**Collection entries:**
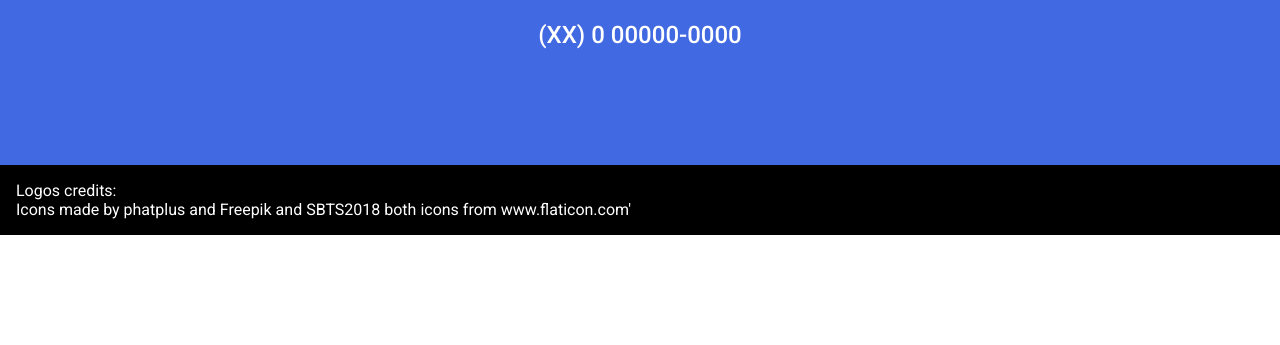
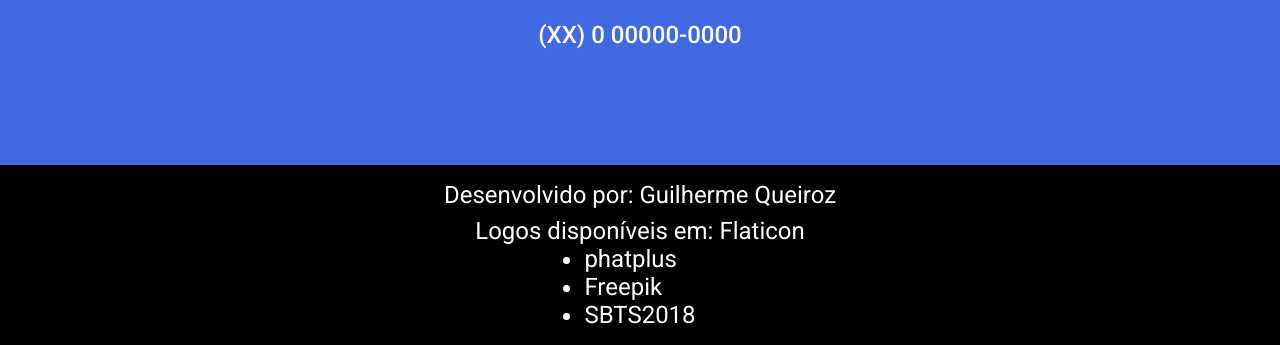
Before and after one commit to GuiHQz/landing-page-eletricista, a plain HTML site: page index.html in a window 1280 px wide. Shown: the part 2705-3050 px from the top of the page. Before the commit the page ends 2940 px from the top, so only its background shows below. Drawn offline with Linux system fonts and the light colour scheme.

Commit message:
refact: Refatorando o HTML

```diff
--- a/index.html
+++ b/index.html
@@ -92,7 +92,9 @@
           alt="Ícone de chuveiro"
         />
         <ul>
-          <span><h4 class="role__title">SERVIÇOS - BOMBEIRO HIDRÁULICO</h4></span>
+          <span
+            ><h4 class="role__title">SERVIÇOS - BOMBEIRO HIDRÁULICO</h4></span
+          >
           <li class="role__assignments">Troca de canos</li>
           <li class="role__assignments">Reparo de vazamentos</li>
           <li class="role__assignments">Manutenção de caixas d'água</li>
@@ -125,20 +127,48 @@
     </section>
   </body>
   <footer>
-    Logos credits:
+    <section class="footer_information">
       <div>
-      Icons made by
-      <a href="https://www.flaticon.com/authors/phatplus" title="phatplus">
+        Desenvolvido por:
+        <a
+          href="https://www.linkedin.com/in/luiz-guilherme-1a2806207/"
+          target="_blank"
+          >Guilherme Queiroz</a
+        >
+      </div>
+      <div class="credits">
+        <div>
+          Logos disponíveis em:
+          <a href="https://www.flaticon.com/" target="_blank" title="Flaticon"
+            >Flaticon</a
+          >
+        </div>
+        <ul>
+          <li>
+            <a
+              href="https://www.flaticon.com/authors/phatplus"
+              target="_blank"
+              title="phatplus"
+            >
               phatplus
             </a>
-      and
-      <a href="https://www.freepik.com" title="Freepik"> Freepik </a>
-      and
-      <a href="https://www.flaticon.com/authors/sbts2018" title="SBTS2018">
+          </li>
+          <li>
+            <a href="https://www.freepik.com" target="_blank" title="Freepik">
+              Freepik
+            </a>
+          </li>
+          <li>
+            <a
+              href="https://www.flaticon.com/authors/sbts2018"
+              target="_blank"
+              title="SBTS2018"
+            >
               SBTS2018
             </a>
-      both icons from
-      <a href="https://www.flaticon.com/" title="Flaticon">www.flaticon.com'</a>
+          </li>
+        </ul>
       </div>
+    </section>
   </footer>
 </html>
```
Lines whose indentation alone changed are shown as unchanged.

**WHAT IS REQUIRED:** Retype the records exactly. Any image in them should not appear in what you write.

**OUTPUT OF THE TASK:**
Before and after one commit to GuiHQz/landing-page-eletricista, a plain HTML site: page index.html in a window 1280 px wide. Shown: the part 2705-3050 px from the top of the page. Before the commit the page ends 2940 px from the top, so only its background shows below. Drawn offline with Linux system fonts and the light colour scheme.

Commit message:
refact: Refatorando o HTML

```diff
--- a/index.html
+++ b/index.html
@@ -92,7 +92,9 @@
           alt="Ícone de chuveiro"
         />
         <ul>
-          <span><h4 class="role__title">SERVIÇOS - BOMBEIRO HIDRÁULICO</h4></span>
+          <span
+            ><h4 class="role__title">SERVIÇOS - BOMBEIRO HIDRÁULICO</h4></span
+          >
           <li class="role__assignments">Troca de canos</li>
           <li class="role__assignments">Reparo de vazamentos</li>
           <li class="role__assignments">Manutenção de caixas d'água</li>
@@ -125,20 +127,48 @@
     </section>
   </body>
   <footer>
-    Logos credits:
+    <section class="footer_information">
       <div>
-      Icons made by
-      <a href="https://www.flaticon.com/authors/phatplus" title="phatplus">
+        Desenvolvido por:
+        <a
+          href="https://www.linkedin.com/in/luiz-guilherme-1a2806207/"
+          target="_blank"
+          >Guilherme Queiroz</a
+        >
+      </div>
+      <div class="credits">
+        <div>
+          Logos disponíveis em:
+          <a href="https://www.flaticon.com/" target="_blank" title="Flaticon"
+            >Flaticon</a
+          >
+        </div>
+        <ul>
+          <li>
+            <a
+              href="https://www.flaticon.com/authors/phatplus"
+              target="_blank"
+              title="phatplus"
+            >
               phatplus
             </a>
-      and
-      <a href="https://www.freepik.com" title="Freepik"> Freepik </a>
-      and
-      <a href="https://www.flaticon.com/authors/sbts2018" title="SBTS2018">
+          </li>
+          <li>
+            <a href="https://www.freepik.com" target="_blank" title="Freepik">
+              Freepik
+            </a>
+          </li>
+          <li>
+            <a
+              href="https://www.flaticon.com/authors/sbts2018"
+              target="_blank"
+              title="SBTS2018"
+            >
               SBTS2018
             </a>
-      both icons from
-      <a href="https://www.flaticon.com/" title="Flaticon">www.flaticon.com'</a>
+          </li>
+        </ul>
       </div>
+    </section>
   </footer>
 </html>
```
Lines whose indentation alone changed are shown as unchanged.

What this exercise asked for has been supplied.